Anne moved to New York City in 2003 to attend Barnard College, where she studied political science, human rights and Middle East and South Asian studies. While there, she served as student manager of Columbia University’s Division I men’s basketball program, a transformative experience that helped her build a sense of confidence and community.

When she graduated, Anne sought to bring that same formative experience to other young people, joining a New York City nonprofit called Harlem RBI (now known as DREAM), which uses baseball, softball, and the power of teams to engage youth in school day, summer, and after-school enrichment programs. Anne spent six years with the organization in various roles, including five years leading its $5 million+ foundation and government funding portfolio.

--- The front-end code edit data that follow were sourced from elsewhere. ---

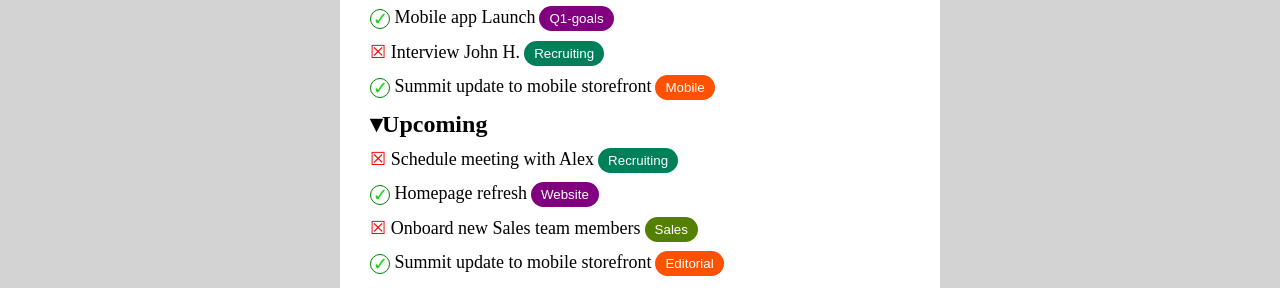
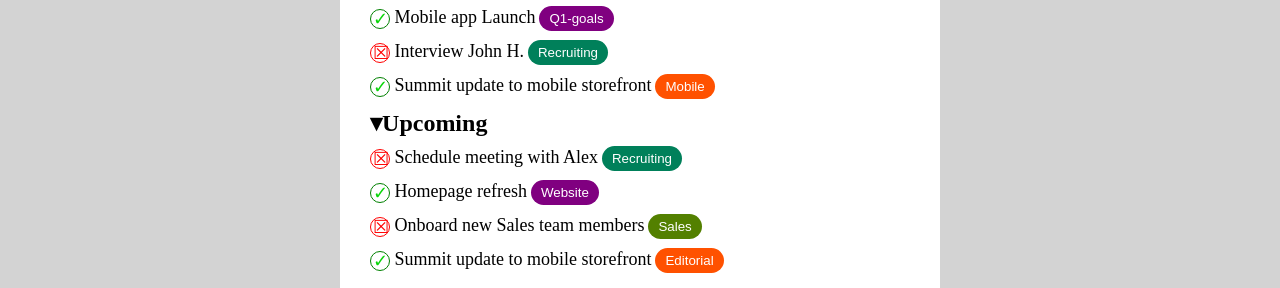
Before and after one commit to maino1997/html-css-toboolist, a plain HTML site: page index.html in a window 1280 px wide. Shown: the part 271-559 px from the top of the page. Drawn offline with Linux system fonts and the light colour scheme.

Commit message:
added border radius to x

```diff
--- a/style.css
+++ b/style.css
@@ -116,4 +116,12 @@ section{
 
 .red-check{
     color: red;
+    display: inline-block;
+    width:20px;
+    height: 20px;
+    border: 1px solid red;
+    border-radius: 50%;
+    line-height: 100%;
+    vertical-align: middle;
+    padding-left: 2px;
 }
```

While at Harlem RBI, Anne participated in the 2012-13 cohort of NYU Wagner’s Fellowship for Emerging Leaders in Public Service, which helped her grow her skills as both a manager and leader. Anne leveraged this experience in her next position as head of fundraising at Classroom, Inc., an education technology nonprofit that creates and implements immersive digital learning programs for students nationwide. Anne led the organization’s three-person development team during a period of renewal that culminated in a successful $8 million growth capital campaign and 25th Anniversary celebration.

Throughout her various development roles, Anne always felt a pull to contribute to the educational change movement at a systems level, so she joined Educators for Excellence as the organization’s first-ever Foundations Lead. In this role−and most recently, as National Director of Foundation Relations−Anne is thrilled to support E4E’s teacher-led policy and advocacy work by doing what she does best−collaborating with mission-aligned partners to achieve shared philanthropic goals.

"I work at E4E to help donors make real the change they wish to see in our education system. Together, we are committed to the idea that the most meaningful and lasting change will be led by teachers themselves."